“I think the (research and development) is mostly about how to perfect the energy harvesting part,” Yin said. “What we have demonstrated is energy harvesting down to a few hundred microwatts. We want that to be increased, maybe tenfold, and we are getting there.
The key will be to develop the technology. The UC San Diego shirt isn’t yet powerful enough to run, say, a cell phone.
But Yin sees the shirt as a way to provide “intelligent sensing” to monitor things like the wearer’s heart rate and oxygen levels. “We are also working on wearable blood pressure monitoring,” he said.
Private companies in the sportswear industry have expressed interest in UC San Diego’s research. Yin sees another practical application for the shirt: generating luminescence for joggers running at night.
“We are very optimistic about the whole trend in wearable electronics, especially the integration of these energy storage devices with energy harvesters,” Yin said. “We see a roadmap for future development.”
In related research, engineers at UC San Diego have developed a thin, flexible band that can be wrapped around fingertips like a bandage. The wearable device can generate small amounts of electricity when a person’s finger sweats or when the finger is squeezed.
Billed as the first of its kind, the device measures around 1 centimeter square, or less than half an inch. A carbon foam electrode padding absorbs sweat and converts it into electrical energy.

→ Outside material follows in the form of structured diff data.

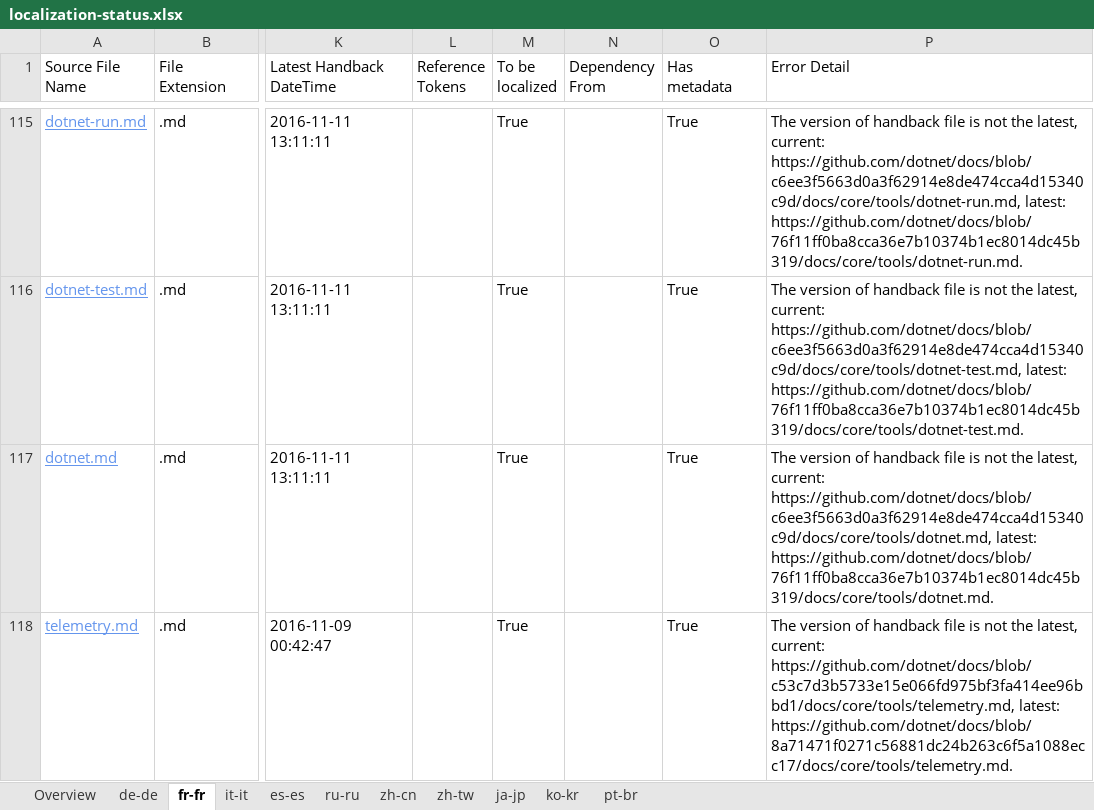
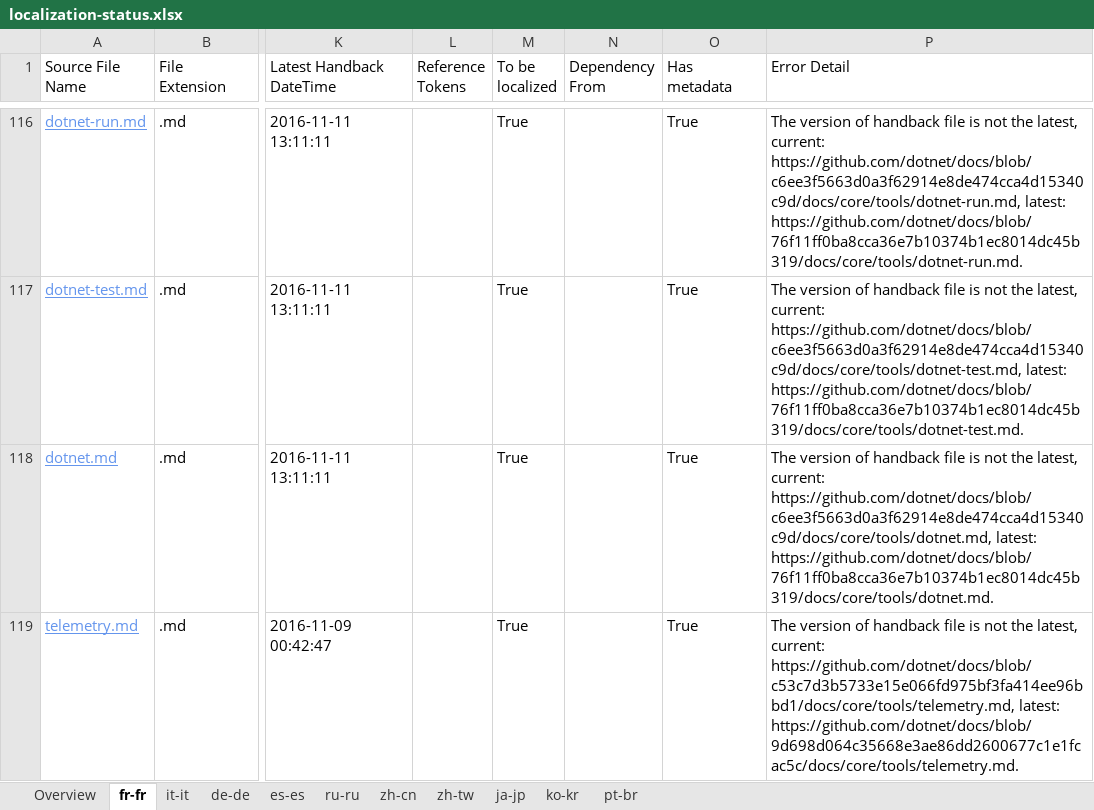
Before and after one commit to openpublishoperation/docs.handback, an Excel workbook: ol-handback/dotnet/docs/master/localization-status.xlsx, sheet fr-fr, drawn as a sheet; only a part is shown, gaps mark what is left out; values as stored, in another font and other column widths than the file's, no borders; table styles not drawn; addresses are those after the commit; the diff covers the shown part only; the diff names each change by its address in the sheet, - before the commit and + after, or states it on an @@ line.

```diff
--- a/ol-handback/dotnet/docs/master/localization-status.xlsx (sheet fr-fr)
+++ b/ol-handback/dotnet/docs/master/localization-status.xlsx (sheet fr-fr)
@@ sheet tab order changed: Overview | fr-fr | it-it | de-de | es-es | ru-ru | zh-cn | zh-tw | ja-jp | ko-kr | pt-br @@
-P119 (Error Detail): …https://github.com/dotnet/docs/blob/c53c7d3b5733e15e066fd975bf3fa414ee96bbd1/docs/core/tools/telemetry.md, latest: https://github.com/dotnet/docs/blob/8a71471f0271c56881dc24b263c6f5a1088ecc17/docs/core/tools/telemetry.md.
+P119 (Error Detail): …https://github.com/dotnet/docs/blob/c53c7d3b5733e15e066fd975bf3fa414ee96bbd1/docs/core/tools/telemetry.md, latest: https://github.com/dotnet/docs/blob/9d698d064c35668e3ae86dd2600677c1e1fcac5c/docs/core/tools/telemetry.md.
```
Also changed, not shown: 1 added row and 3 edited cells elsewhere in this sheet, sheet pt-br, sheet Overview, sheet es-es, sheet ja-jp, sheet it-it, sheet ru-ru, 4 more sheets.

You wouldn’t think your finger sweats a lot, but “what we figured out is that on the fingertip, the sweat rate is much higher compared to other parts of the body,” Yin said. “That’s why we have so many grooves on the finger because it has hundreds of sweat glands along each groove.”
Electrodes equipped with enzymes trigger chemical reactions between lactate and oxygen molecules in sweat to generate electricity. When the wearer sweats on the band, electrical energy is stored in a small capacitor and can be discharged to devices when needed.
“The level of energy we generate is at best, maybe hundreds of microwatts per finger,” Yin said. “That’s still a long way from powering a cellphone.”
The UC San Diego researchers had a subject wear the device on a finger while performing sedentary activities. After 10 hours of sleep, the device collected nearly 400 millijoules of energy, enough to power an electronic wristwatch for 24 hours. An hour of typing and clicking a mouse allowed the device to collect nearly 30 millijoules.
Although the fingertip device and the “electric T-shirt” represent two different studies, the nanoengineers at UC San Diego see their research on the garments as an integrated effort.
“We’re definitely heading into the next generation of electronics,” Yin said. “We envision it being more flexible, more conforming to the human body, more durable and ultimately self-sufficient. That’s the ultimate goal we want to achieve.